> [Work item]:
When a line in the entries contains the word "Başlangıç", copy that line in full.

[Detected change data]
● ● ●
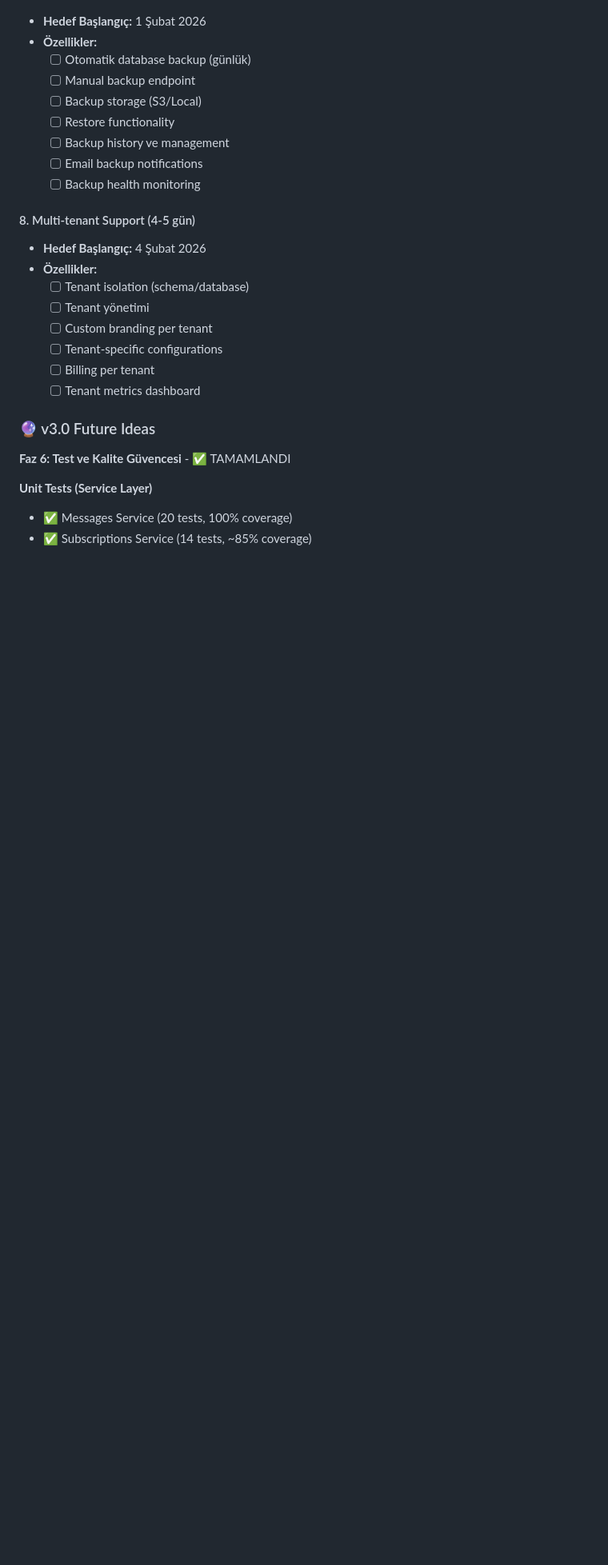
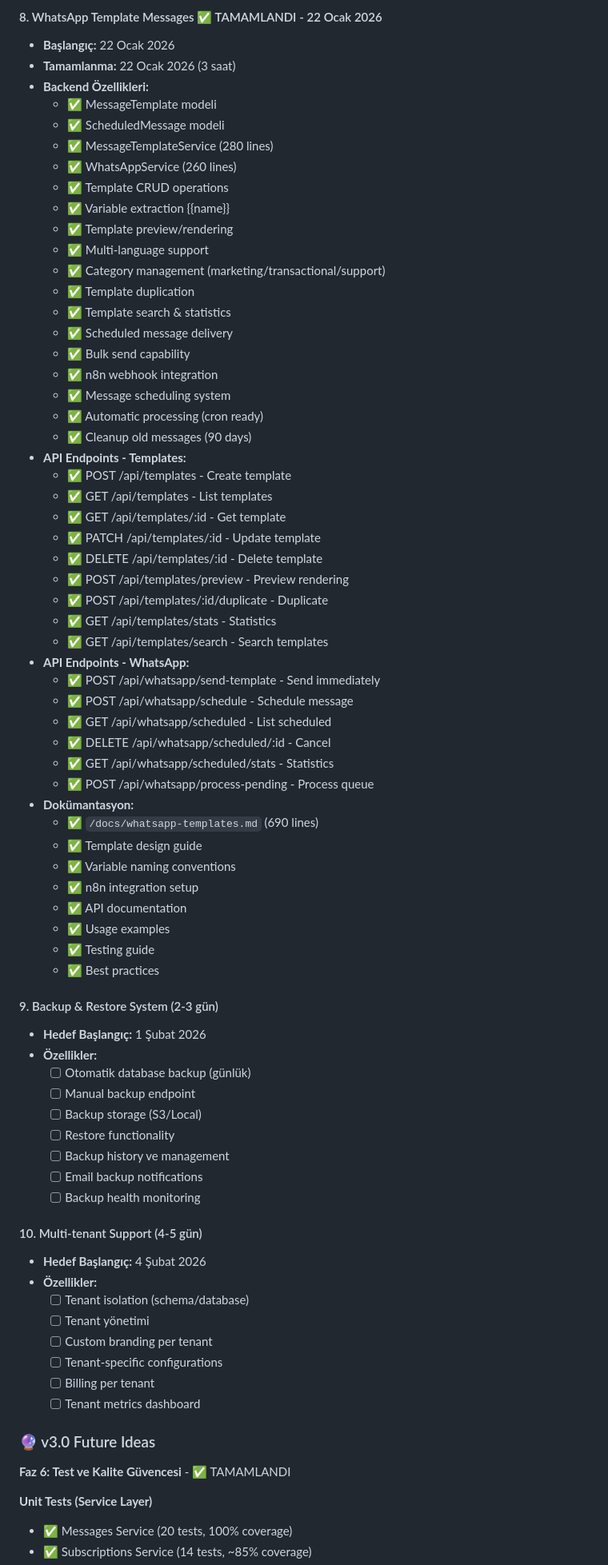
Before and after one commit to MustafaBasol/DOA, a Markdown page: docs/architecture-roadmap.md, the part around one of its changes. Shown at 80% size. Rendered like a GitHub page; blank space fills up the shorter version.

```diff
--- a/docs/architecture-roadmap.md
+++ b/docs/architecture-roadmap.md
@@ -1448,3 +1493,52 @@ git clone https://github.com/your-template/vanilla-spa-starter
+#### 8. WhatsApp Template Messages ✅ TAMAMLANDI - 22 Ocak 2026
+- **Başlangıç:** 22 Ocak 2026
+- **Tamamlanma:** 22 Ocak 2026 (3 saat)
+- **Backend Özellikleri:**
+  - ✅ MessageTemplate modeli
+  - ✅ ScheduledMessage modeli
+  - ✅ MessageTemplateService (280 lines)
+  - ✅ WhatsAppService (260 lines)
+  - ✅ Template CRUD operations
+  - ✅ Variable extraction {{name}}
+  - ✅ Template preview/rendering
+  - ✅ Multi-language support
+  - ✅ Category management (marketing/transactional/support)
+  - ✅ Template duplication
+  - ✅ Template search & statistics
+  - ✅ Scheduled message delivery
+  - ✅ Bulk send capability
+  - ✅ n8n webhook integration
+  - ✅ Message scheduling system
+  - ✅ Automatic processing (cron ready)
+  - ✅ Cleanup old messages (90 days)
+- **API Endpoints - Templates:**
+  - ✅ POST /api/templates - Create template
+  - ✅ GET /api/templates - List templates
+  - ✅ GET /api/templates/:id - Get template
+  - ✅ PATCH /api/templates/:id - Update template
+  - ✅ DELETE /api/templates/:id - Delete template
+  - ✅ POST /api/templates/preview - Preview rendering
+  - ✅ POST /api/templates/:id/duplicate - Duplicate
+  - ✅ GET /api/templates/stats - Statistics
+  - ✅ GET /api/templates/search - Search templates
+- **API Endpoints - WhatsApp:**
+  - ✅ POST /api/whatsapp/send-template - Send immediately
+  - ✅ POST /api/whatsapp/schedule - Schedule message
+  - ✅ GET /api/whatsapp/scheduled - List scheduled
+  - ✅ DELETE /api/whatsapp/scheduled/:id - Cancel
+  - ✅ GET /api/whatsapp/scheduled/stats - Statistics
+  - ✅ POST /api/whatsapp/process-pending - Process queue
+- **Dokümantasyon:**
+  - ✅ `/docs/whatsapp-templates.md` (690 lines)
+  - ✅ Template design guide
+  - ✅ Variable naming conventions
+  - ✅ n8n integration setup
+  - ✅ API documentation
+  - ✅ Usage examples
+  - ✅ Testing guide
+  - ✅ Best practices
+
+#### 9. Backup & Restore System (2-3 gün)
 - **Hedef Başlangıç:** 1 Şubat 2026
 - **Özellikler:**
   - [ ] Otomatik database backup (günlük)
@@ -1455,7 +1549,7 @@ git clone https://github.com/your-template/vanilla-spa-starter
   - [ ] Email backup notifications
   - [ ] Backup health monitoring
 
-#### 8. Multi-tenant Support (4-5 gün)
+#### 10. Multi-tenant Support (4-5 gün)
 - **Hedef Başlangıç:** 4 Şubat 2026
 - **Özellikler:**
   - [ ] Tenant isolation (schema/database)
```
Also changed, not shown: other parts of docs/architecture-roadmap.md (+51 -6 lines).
● ● ●
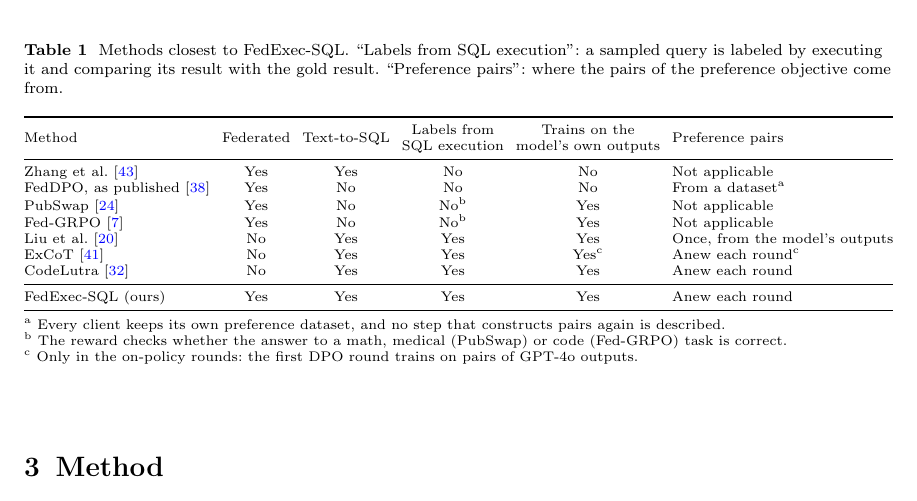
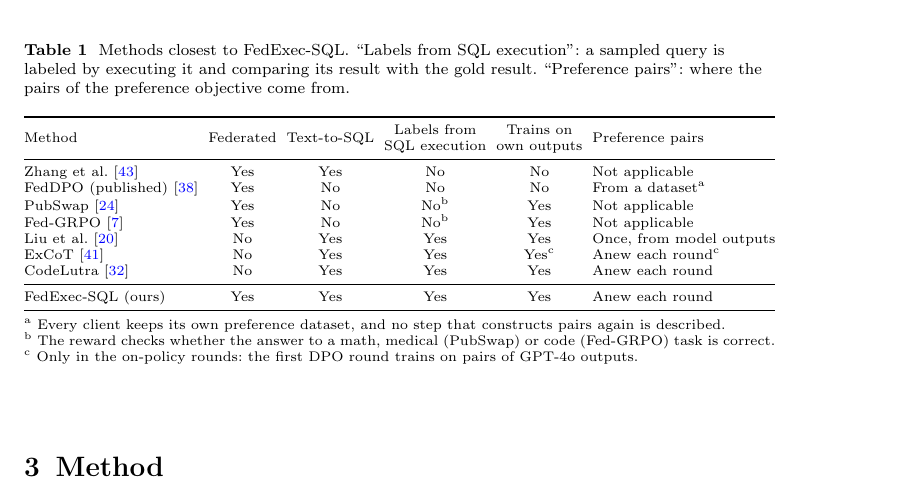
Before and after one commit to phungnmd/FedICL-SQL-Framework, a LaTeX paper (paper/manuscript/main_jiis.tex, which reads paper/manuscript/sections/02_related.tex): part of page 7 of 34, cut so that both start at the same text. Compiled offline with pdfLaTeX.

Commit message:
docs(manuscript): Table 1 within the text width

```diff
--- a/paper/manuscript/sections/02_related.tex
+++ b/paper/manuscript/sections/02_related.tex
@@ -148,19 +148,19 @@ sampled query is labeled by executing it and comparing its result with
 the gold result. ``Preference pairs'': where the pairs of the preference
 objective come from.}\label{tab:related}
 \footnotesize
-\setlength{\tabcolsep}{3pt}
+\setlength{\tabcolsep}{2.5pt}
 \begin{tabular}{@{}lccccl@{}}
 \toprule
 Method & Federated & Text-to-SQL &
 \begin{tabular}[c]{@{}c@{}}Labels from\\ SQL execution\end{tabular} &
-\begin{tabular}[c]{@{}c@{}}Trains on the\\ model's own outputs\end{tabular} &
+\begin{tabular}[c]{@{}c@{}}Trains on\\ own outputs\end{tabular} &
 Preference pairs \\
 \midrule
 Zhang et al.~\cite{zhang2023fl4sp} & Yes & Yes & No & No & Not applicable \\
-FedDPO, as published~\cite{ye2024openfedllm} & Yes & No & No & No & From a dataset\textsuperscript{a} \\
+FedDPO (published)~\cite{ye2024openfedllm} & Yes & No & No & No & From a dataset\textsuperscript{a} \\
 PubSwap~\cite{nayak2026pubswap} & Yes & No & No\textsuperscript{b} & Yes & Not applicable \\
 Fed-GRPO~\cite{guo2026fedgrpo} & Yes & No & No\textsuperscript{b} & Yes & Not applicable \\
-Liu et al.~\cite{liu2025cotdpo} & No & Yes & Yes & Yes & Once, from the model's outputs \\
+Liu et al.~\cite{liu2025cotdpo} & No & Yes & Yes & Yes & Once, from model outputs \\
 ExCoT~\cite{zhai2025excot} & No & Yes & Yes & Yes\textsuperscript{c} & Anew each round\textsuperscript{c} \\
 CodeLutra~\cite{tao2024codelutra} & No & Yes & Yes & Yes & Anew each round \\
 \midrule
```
● ● ●
> [Result of the exercise]:
+- **Başlangıç:** 22 Ocak 2026
 - **Hedef Başlangıç:** 1 Şubat 2026
 - **Hedef Başlangıç:** 4 Şubat 2026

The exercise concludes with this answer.